HP will roll out its own SDN controller, a separate control plane appliance, and software for dictating flows in an OpenFlow-based SDN. HP will also unveil nine more OpenFlow-enabled switches through the addition of the open source SDN protocol to its existing 3800 line, which debuted a year ago. HP rolled out 16 OpenFlow-enabled switches earlier this year.
[ Also on InfoWorld: What the software-defined data center really means. | Stay on top of the current state of the cloud with InfoWorld's special report, "Cloud computing in 2012." Download it today! | Also check out our "Private Cloud Deep Dive," our "Cloud Security Deep Dive," our "Cloud Storage Deep Dive," and our "Cloud Services Deep Dive." ]
And HP will also roll out application software that allows enterprises to create their own, isolated virtual cloud network in a public cloud. HP will also unveil three applications it developed for its SDN controller.
WHERE'S THE BEEF? What are the killer apps for software-define networks?
HP claims that no other vendor, including Cisco, offers as complete an SDN portfolio as it does, with a controller, 25 Open-Flow-enabled switches, and applications. HP also has beta customers for its SDN package, including HBO and CERN.
"We're the only company now with a complete solution, with customers," says Bethany Mayer, senior vice president and general manager, HP Networking.
"We believe this is the correct approach to make SDN useful in the market," says Saar Gillai, HP Networking CTO.
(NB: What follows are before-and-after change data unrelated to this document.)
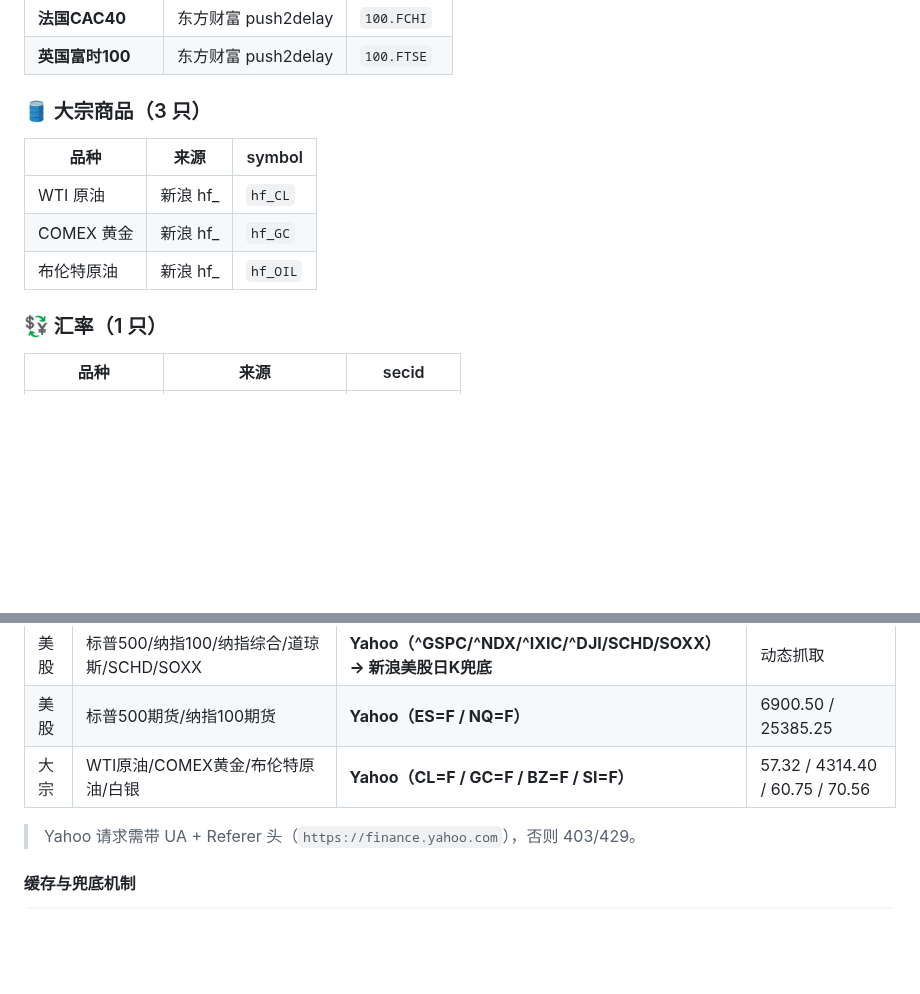
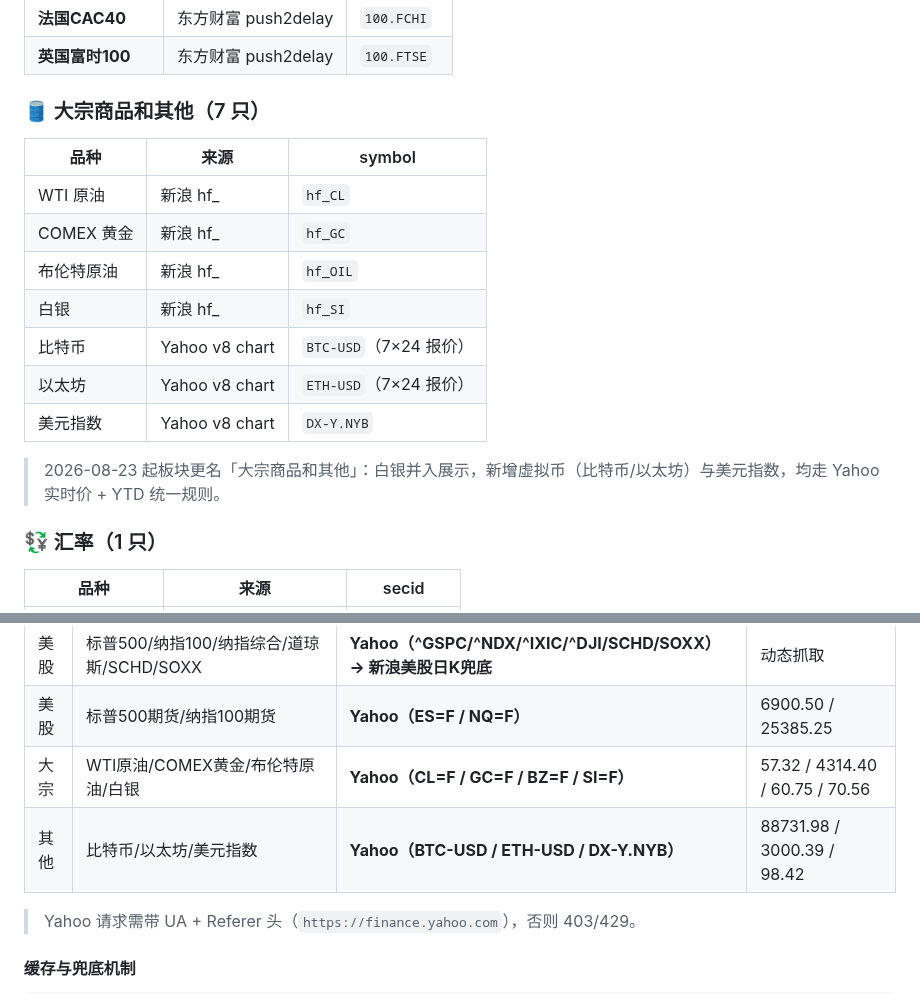
Before and after one commit to homjanon/market-live, a Markdown page: README.md, 2 parts joined by grey strips. Rendered like a GitHub page; blank space fills up the shorter version.

Commit message:
docs: 板块更名「大宗商品和其他」，新增比特币/以太坊/美元指数

```diff
--- a/README.md
+++ b/README.md
@@ -107,13 +107,19 @@
 | **法国CAC40** | 东方财富 push2delay | `100.FCHI` |
 | **英国富时100** | 东方财富 push2delay | `100.FTSE` |
 
-### 🛢️ 大宗商品（3 只）
+### 🛢️ 大宗商品和其他（7 只）
 
 | 品种 | 来源 | symbol |
 |---|---|---|
 | WTI 原油 | 新浪 hf\_ | `hf_CL` |
 | COMEX 黄金 | 新浪 hf\_ | `hf_GC` |
 | 布伦特原油 | 新浪 hf\_ | `hf_OIL` |
+| 白银 | 新浪 hf\_ | `hf_SI` |
+| 比特币 | Yahoo v8 chart | `BTC-USD`（7×24 报价）|
+| 以太坊 | Yahoo v8 chart | `ETH-USD`（7×24 报价）|
+| 美元指数 | Yahoo v8 chart | `DX-Y.NYB` |
+
+> 2026-08-23 起板块更名「大宗商品和其他」：白银并入展示，新增虚拟币（比特币/以太坊）与美元指数，均走 Yahoo 实时价 + YTD 统一规则。
 
 ### 💱 汇率（1 只）
 
@@ -215,6 +221,7 @@
 | 美股 | 标普500/纳指100/纳指综合/道琼斯/SCHD/SOXX | **Yahoo（^GSPC/^NDX/^IXIC/^DJI/SCHD/SOXX）→ 新浪美股日K兜底** | 动态抓取 |
 | 美股 | 标普500期货/纳指100期货 | **Yahoo（ES=F / NQ=F）** | 6900.50 / 25385.25 |
 | 大宗 | WTI原油/COMEX黄金/布伦特原油/白银 | **Yahoo（CL=F / GC=F / BZ=F / SI=F）** | 57.32 / 4314.40 / 60.75 / 70.56 |
+| 其他 | 比特币/以太坊/美元指数 | **Yahoo（BTC-USD / ETH-USD / DX-Y.NYB）** | 88731.98 / 3000.39 / 98.42 |
 > Yahoo 请求需带 UA + Referer 头（`https://finance.yahoo.com`），否则 403/429。
 
 #### 缓存与兜底机制
```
The stakes are high for HP. SDNs take networking control largely away from the hardware infrastructure and put it in software. Since Cisco is so dominant in networking hardware, SDNs could provide a way for competitors like HP -- and Juniper -- to tip the balance of the networking market more toward them.